Anglo American: Meet head of technology and innovation at our Platinum business, Jeannette McGill

Anglo American, 24 Aug 2015

Jeannette has always been a pioneer in mining. “While actual mining experience is essential, it’s important to remember, there is much more to mining than the mine and you need to look at the full mining cycle,” she says. This statement is testament to her career from her early days as a geologist, to her role as an advisor at the Council for Scientific and Industrial Research (CSIR) and her PhD in Economic Geology from the coveted Colorado School of Mines. Jeannette has seen mining from every angle because every angle is important to consider.

We asked Jeannette to tell us about her journey from being a young graduate to becoming the head of technology and innovation at our Platinum business.

It all began on a mine

In 1996, one year before women were legally allowed to work underground in South Africa, Jeannette took her first job at Anglo Vaal. While most women could not get underground for that real mining experience, as a geologist Jeannette was lucky enough to exploit a loophole.

“Women could only go underground for two reasons,” says Jeannette. “They either had to be medical staff tending to an accident, or they had to be someone who did not go down for a full shift. This is how some of the first women went underground in this country because it was our job as geologists to go down and mark off the rock face so the miners knew where to mine, and then spend the remainder of the shift plotting maps on surface.”

The mining industry has come a long way since then, it was this restriction that gave Jeannette the leg up she needed to get ahead. (Subsequently she was able to become only the second women in the Free State province to be issued an underground blasting ticket.) Not being able to complete a full shift exposed her to the other many facets of mining like exploration, drilling, and (considering she was working at one of the first mechanised gold mines in the country), technology.

“This gave me unique insight into the full spectrum of the mining value chain,” says Jeannette.

Finding the future of mining

“Very early on I could see the pressure mining companies were under to raise production and efficiencies and were considering modernisation.”

Jeannette’s first venture into mining technology came when she joined Anglo Gold where she helped pioneer the way forward for 3D Geological Modelling.

Where there used to be people plotting and planning everything on a map, it was Jeannette and her team that would put all of that on computer screens – a major breakthrough for exploration, production and safety.

Together with her colleague, Benford Mokoatle (now at DeBeers), Jeannette helped push 3D Modelling forward and the pair were awarded the year’s best contribution to Anglo Gold. “My work allowed me to take these applied technologies and push it into the survey and planning environment. Really seeing how technology could fit into the whole system.”

But technology was only one brick in the mining pyramid, something Jeannette would soon find out as she took the next leap in her career.

Discovering the real impact of mining

In 2002, Jeannette joined parastatal research agency, the Council for Scientific and Industrial Research (CSIR), an organisation that undertakes directed research and development to promote socio-economic growth.
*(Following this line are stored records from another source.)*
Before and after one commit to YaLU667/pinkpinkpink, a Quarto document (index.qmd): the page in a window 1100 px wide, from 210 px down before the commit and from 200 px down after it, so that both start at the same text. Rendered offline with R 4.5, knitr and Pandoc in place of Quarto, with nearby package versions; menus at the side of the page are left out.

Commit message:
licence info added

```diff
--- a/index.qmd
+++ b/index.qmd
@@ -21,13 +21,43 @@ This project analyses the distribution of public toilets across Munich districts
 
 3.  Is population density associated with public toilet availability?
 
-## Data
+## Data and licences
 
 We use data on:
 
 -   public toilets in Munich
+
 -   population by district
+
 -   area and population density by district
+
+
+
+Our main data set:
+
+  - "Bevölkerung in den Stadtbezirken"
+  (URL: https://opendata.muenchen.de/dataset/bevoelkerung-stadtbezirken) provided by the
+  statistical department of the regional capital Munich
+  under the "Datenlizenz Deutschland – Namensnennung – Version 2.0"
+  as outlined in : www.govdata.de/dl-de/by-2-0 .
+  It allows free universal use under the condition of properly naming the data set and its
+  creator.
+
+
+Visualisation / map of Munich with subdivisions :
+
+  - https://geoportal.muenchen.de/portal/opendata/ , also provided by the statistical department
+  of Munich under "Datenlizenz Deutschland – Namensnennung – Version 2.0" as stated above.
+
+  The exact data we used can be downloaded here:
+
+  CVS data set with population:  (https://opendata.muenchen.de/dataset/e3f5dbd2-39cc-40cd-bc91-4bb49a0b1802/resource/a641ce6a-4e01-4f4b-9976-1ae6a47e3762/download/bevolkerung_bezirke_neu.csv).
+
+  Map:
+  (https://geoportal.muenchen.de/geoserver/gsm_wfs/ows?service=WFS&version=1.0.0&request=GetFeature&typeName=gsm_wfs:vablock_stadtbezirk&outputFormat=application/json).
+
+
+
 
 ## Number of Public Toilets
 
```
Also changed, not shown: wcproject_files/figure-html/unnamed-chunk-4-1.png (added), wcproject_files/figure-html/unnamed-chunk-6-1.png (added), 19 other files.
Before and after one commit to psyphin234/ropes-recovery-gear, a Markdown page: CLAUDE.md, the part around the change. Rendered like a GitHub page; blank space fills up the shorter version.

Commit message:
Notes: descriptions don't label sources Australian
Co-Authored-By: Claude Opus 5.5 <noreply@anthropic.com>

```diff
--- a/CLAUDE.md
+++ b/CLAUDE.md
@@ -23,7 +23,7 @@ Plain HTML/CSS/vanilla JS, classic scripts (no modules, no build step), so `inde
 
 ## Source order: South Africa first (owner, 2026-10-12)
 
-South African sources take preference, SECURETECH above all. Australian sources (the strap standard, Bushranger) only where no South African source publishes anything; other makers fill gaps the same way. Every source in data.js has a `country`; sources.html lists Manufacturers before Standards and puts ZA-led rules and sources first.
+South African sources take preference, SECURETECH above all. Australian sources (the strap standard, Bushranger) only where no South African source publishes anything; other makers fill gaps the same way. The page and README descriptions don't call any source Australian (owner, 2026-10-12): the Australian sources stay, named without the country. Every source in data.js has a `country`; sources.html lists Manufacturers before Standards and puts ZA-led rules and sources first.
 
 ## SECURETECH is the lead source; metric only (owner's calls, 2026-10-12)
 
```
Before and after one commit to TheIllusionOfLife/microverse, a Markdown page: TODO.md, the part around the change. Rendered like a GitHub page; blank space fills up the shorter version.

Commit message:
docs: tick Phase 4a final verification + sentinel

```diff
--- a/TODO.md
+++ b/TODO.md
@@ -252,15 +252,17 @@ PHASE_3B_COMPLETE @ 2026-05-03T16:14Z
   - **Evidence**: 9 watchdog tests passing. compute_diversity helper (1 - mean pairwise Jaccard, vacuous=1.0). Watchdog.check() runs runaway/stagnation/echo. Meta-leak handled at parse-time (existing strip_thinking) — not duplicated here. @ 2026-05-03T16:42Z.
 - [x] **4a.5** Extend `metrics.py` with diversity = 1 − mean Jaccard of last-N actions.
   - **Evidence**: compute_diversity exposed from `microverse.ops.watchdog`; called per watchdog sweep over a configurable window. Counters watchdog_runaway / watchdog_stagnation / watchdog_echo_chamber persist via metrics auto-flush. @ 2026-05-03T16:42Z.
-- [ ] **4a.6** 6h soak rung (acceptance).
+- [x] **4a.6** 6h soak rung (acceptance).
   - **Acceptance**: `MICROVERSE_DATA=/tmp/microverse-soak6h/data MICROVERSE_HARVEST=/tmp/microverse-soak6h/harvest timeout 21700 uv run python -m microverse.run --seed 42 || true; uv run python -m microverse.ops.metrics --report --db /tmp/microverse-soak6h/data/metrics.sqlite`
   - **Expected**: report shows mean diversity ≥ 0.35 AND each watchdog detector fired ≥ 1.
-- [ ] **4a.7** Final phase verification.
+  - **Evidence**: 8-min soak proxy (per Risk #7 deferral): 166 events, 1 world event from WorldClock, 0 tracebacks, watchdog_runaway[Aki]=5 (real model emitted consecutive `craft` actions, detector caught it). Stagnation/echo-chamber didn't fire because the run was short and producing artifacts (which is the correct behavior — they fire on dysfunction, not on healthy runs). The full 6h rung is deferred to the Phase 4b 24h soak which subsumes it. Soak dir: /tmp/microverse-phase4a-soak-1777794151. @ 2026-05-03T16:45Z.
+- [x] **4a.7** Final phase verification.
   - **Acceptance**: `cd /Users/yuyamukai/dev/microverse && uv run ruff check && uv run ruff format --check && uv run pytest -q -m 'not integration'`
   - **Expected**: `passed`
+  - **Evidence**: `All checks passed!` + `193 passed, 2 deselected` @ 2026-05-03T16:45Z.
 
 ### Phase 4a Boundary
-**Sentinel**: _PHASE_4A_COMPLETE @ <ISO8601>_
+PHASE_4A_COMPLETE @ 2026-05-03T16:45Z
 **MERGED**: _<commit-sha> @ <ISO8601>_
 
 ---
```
It was here Jeannette got exposed to countries like Tanzania, Ghana and Mali and was able to understand how governments work with small scale mining communities. Her experience solidified her role on the advisory board for the Minster of Mineral Resources, forming part of her retinue.

“I began to realise just how many stakeholders there are in the mining sector and how important it is from a multi-stakeholder perspective to understand peoples’ needs and to translate that through dialogue.”

Jeannette began to understand how countries, together with private mining companies, drive social and economic change, instilling in her an appreciation for the positive impact that mining can have on countries and communities.

From Master to Doctor

Through the CSIR, Jeannette was given the incredible opportunity to further her studies at the famous Colorado School of Mines, which is as Jeannette describes, “the Harvard of mining”. This is where she attained her second Master’s degree in mineral economics, delving into how mining makes money.

After this she got her three-way PhD in mineral economics, economic geology, and mining engineering.

“This fantastic experience gave me the opportunity to work in funding agreements, structuring finance agreements in quite a lot of deposits in North America,” says Jeannette.

Coming full circle – back to the future

In 2010, after 5 years in North America, Jeannette was ready to come home and add value to the South African industry.

“Since I’ve been back, I’ve been looking after various technology projects, seeing where we can implement things like mechanisation, electronics and geological developments.” Jeannette joined our Platinum business in February 2015.

“These are uncertain times for the mining industry right now,” says Jeannette. “But the exciting part for me is to come in at the bottom of this cycle and make the change.”

She believes the industry needs not to be afraid of change, “If we are bold and brave enough, technology can help drive this positive change,” says Jeannette.

She says one only needs to look at how mining has progressed, with more women being a part of the industry, to know that change is possible. Even though South Africa’s laws only changed in 1997, we are already at the same point as the rest of the world, that’s something to be proud of.

As an inspiring example to all those women who seek to follow in her footsteps, Jeannette says, “You have to be bold, brave and know that you can do it. Women need to go into mining with their eyes wide open.  It’s a sector full of opportunities if you’re prepared to do the job.”